In 1924 the cornerstone was laid for the new Pasadena Playhouse. This panoramic photo shows the ceremony. Notice the huge megaphone on the right. Vo-dee-oh-doh!
Four years later, Brown established the Pasadena Playhouse College of Theater Arts, famously known as The Star Factory.
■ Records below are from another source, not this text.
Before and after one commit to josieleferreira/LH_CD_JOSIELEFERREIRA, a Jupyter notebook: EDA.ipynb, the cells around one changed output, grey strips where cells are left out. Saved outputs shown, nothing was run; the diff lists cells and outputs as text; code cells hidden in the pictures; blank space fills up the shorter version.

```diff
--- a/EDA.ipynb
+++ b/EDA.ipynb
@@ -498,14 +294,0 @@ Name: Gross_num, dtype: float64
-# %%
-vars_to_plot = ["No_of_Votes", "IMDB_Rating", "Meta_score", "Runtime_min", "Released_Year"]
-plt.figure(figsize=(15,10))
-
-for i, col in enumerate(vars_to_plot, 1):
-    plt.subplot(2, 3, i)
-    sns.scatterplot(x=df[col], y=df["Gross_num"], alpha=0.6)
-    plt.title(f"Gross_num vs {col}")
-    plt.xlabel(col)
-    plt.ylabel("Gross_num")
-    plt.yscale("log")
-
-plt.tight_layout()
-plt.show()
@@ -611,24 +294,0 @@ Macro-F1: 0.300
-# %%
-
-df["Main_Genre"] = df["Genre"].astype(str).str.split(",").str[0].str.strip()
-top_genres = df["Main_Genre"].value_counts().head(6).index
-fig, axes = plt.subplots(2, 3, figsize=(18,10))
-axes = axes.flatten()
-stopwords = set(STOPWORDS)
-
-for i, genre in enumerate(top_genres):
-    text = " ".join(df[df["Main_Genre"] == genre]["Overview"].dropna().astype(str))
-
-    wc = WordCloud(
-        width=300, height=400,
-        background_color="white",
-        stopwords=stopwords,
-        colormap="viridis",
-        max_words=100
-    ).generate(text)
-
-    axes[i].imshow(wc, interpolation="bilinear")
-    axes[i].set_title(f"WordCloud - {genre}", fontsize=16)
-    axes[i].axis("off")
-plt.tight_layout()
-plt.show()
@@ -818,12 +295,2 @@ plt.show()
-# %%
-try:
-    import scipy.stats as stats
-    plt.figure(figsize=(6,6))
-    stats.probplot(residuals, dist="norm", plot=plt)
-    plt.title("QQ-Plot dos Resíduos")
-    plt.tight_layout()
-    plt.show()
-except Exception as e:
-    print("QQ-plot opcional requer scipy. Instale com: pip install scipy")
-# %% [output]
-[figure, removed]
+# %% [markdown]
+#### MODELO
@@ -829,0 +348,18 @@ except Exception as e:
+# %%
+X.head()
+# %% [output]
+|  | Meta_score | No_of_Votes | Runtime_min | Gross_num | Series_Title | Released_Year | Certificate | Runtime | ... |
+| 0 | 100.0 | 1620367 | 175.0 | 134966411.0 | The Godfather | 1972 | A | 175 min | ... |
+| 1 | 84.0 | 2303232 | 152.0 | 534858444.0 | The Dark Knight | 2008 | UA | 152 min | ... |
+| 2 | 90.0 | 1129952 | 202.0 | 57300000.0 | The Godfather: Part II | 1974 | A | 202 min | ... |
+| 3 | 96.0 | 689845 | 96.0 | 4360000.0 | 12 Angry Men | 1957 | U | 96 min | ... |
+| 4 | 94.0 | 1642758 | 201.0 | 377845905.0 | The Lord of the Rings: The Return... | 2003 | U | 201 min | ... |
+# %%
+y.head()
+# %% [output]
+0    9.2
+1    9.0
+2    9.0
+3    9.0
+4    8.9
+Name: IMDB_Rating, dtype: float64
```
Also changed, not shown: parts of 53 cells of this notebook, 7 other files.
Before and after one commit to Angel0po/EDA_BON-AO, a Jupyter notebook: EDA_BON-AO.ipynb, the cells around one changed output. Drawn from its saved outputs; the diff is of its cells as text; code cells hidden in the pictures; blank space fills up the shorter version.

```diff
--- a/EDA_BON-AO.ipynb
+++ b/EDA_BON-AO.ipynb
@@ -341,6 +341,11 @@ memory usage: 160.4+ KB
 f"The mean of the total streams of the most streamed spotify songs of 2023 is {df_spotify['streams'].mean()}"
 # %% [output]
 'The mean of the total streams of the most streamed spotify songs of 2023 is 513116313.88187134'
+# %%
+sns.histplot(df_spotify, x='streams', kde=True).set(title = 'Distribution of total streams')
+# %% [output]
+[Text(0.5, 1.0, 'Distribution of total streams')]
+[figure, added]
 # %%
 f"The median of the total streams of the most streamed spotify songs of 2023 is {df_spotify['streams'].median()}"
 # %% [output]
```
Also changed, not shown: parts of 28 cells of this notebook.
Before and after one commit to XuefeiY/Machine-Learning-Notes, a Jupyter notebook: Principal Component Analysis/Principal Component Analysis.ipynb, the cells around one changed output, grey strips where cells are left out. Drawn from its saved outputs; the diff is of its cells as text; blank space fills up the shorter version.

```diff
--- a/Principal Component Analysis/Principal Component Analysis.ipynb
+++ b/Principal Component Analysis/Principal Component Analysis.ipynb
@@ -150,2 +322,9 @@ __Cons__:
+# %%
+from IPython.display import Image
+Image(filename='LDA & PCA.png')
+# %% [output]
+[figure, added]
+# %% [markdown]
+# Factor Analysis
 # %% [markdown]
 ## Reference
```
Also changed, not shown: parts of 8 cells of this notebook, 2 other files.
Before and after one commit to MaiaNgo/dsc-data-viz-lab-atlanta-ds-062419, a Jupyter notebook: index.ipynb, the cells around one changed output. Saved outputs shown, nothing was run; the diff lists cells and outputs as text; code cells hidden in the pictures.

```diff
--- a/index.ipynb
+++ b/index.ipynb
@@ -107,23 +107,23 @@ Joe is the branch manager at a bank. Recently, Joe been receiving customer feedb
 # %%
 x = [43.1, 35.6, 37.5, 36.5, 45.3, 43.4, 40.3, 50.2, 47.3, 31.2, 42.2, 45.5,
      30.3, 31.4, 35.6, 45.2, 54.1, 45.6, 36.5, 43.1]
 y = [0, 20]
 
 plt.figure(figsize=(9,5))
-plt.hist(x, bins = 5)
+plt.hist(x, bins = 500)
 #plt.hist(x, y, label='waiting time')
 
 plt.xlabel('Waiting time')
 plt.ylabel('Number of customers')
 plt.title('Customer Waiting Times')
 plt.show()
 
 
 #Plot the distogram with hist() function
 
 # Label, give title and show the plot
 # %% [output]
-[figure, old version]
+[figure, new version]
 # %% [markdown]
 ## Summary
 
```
Students earned bachelor's and master's degrees in acting, directing, production and more.
World premieres of plays by Eugene O’Neill, William Saroyan, Noel Coward, F. Scott Fitzgerald and Tennessee Williams helped cement the Pasadena Playhouse's identity as one of the finest live theaters in the nation.
Here are two early photos of the interior (note the painters in the first one):
From the 1930s to the 1960s, dozens of actors were discovered by Hollywood while they were students at the Pasadena Playhouse, including Eve Arden, Ernest Borgnine, Charles Bronson, Raymond Burr, Robert Young, Sally Struthers, Dustin Hoffman, Gene Hackman and many more.
In 1937, due to the fame it brought to California as a center for dramatic arts, the Pasadena Playhouse was named The State Theatre of California by unanimous vote of the legislature.
The building itself has been designated as a historic landmark.
The College of Theatre Arts closed in 1969 but the Pasadena Playhouse lives on as a world-class theater that features plays and musicals, many of them bound for Broadway over the years, and still starring renowned actors.
Most recently, a revival of Cole Porter's "Can-Can" that premiered at the Pasadena Playhouse will debut on Broadway next year.
Here it is on the Playhouse stage:
Many thanks to the Pasadena Playhouse and Pasadena Museum of History.